**Given information**
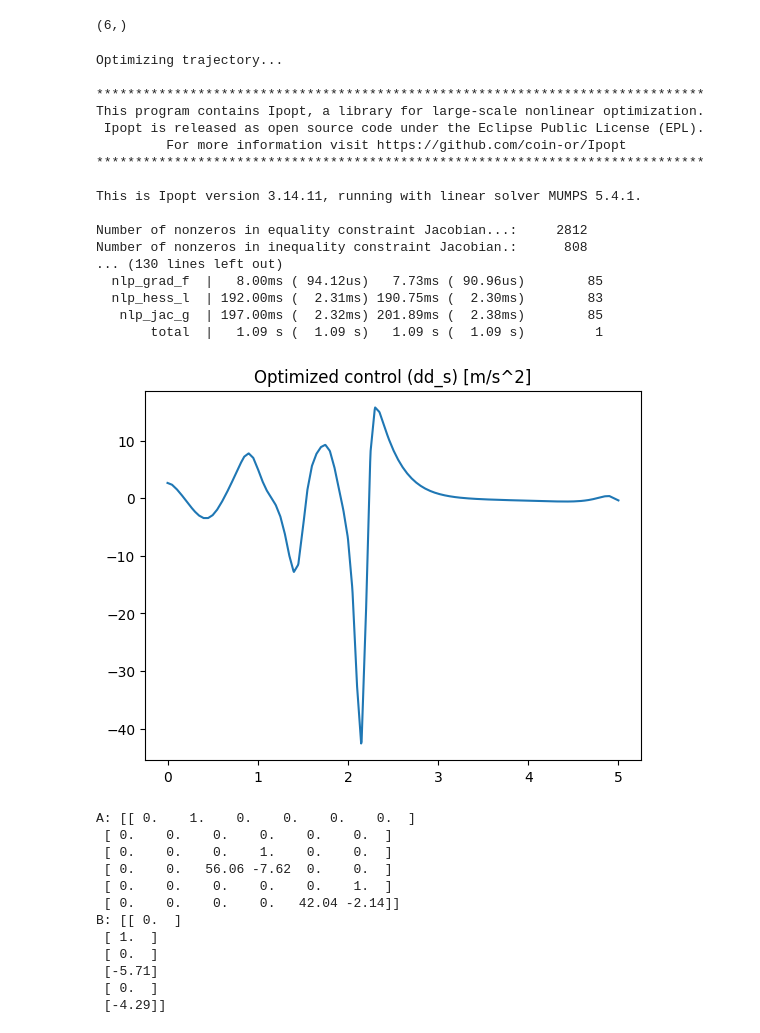
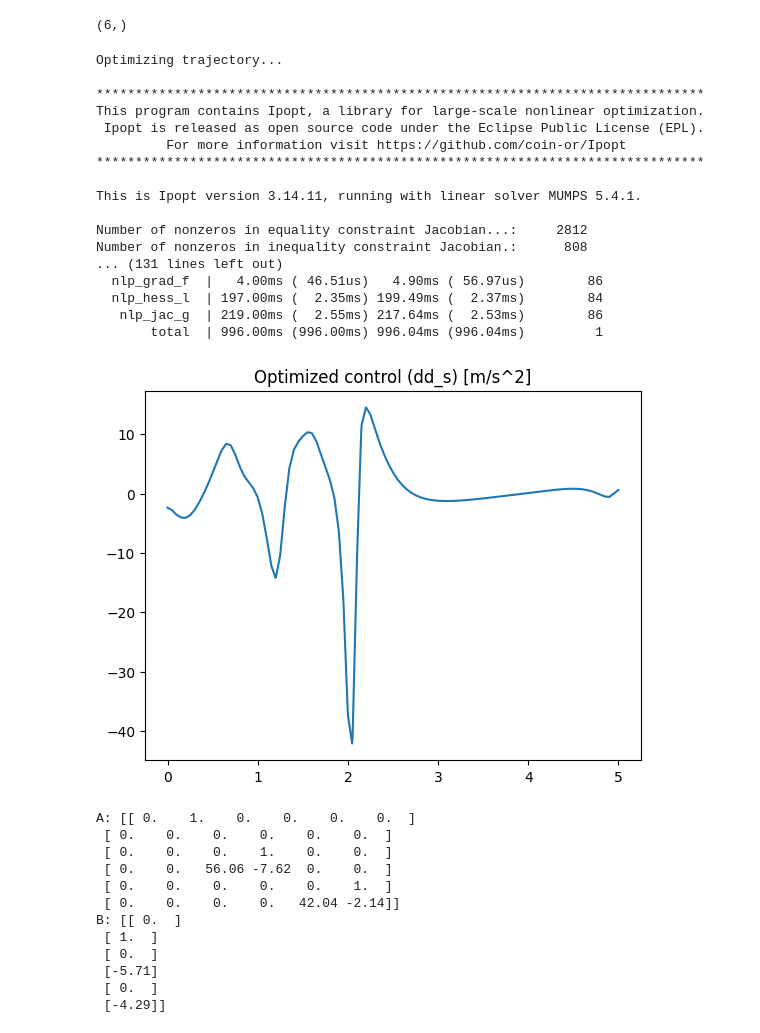
Before and after one commit to sackariaslunman/inverted-pendulum, a Jupyter notebook: src/python/env_cartpoles_direct_collocation_stepper.ipynb, the cells around one changed output. Saved outputs shown, nothing was run; the diff lists cells and outputs as text; code cells hidden in the pictures.

```diff
--- a/src/python/env_cartpoles_direct_collocation_stepper.ipynb
+++ b/src/python/env_cartpoles_direct_collocation_stepper.ipynb
@@ -14,7 +14,7 @@ dt = 0.005
 g = 9.81
 
 cart = Cart(0.1, 0.01, (-0.8, 0.8), 0.1)
-motor = StepperMotor(0.06, (-10, 10), 0.2, (-2, 2), 0.1)
+motor = StepperMotor(0.06, (-5, 5), 0.2, (-2, 2), 0.1)
 poles = [Pole(0.1, 0.15, 0.01), Pole(0.2, 0.2, 0.01)]
 n = len(poles)
 
@@ -23,7 +23,7 @@ system = CartPoleStepperMotorSystem(cart, motor, poles, g)
 max_time = 10
 N_env = int(max_time/dt)
 
-env = CartPoleEnv(system, dt, N_env, rk4_step)
+env = CartPoleEnv(system, dt, rk4_step)
 env.observation_space.shape
 # %% [output]
 (6,)
@@ -31,42 +31,42 @@ env.observation_space.shape
 end_time = 5
 dt_collocation = 0.05
 N_collocation = int(end_time/dt_collocation)+1
 
 N = int(end_time/dt)
 
-direct_collocation = CartPoleStepperMotorDirectCollocation(N, N_collocation, end_time, system, 0.001)
+direct_collocation = CartPoleStepperMotorDirectCollocation(N, N_collocation, system, 0.001)
 
 x0 = np.array([0, 0] + [radians(180), 0]*n)
 
-r = np.array([0, 0] + [0, 0]*n)
+r = np.array([0, 0] + [radians(0), 0] + [radians(0), 0])
 
 print("Optimizing trajectory...")
-states, controls = direct_collocation.make_controller(x0, r)
+states, controls = direct_collocation.make_solver(end_time, x0, r)
 
 time = np.linspace(0, end_time, N)
 
 plt.title("Optimized control (dd_s) [m/s^2]")
 plt.plot(time, controls.T[0])
 plt.show()
 # %% [output]
 Optimizing trajectory...
 
 ******************************************************************************
 This program contains Ipopt, a library for large-scale nonlinear optimization.
  Ipopt is released as open source code under the Eclipse Public License (EPL).
          For more information visit https://github.com/coin-or/Ipopt
 ******************************************************************************
 
 This is Ipopt version 3.14.11, running with linear solver MUMPS 5.4.1.
 
 Number of nonzeros in equality constraint Jacobian...:     2812
 Number of nonzeros in inequality constraint Jacobian.:      808
-... (130 lines left out)
-  nlp_grad_f  |   8.00ms ( 94.12us)   7.73ms ( 90.96us)        85
-  nlp_hess_l  | 192.00ms (  2.31ms) 190.75ms (  2.30ms)        83
-   nlp_jac_g  | 197.00ms (  2.32ms) 201.89ms (  2.38ms)        85
-       total  |   1.09 s (  1.09 s)   1.09 s (  1.09 s)         1
+... (131 lines left out)
+  nlp_grad_f  |   4.00ms ( 46.51us)   4.90ms ( 56.97us)        86
+  nlp_hess_l  | 197.00ms (  2.35ms) 199.49ms (  2.37ms)        84
+   nlp_jac_g  | 219.00ms (  2.55ms) 217.64ms (  2.53ms)        86
+       total  | 996.00ms (996.00ms) 996.04ms (996.04ms)         1
-[figure, old version]
+[figure, new version]
 # %%
 np.set_printoptions(precision=2)
 
```
Also changed, not shown: parts of 1 cell of this notebook, 10 other files.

**Work order**
Set apart and copy each line of the records that holds the word "shape".

**Task result**
 env.observation_space.shape
@@ -31,42 +31,42 @@ env.observation_space.shape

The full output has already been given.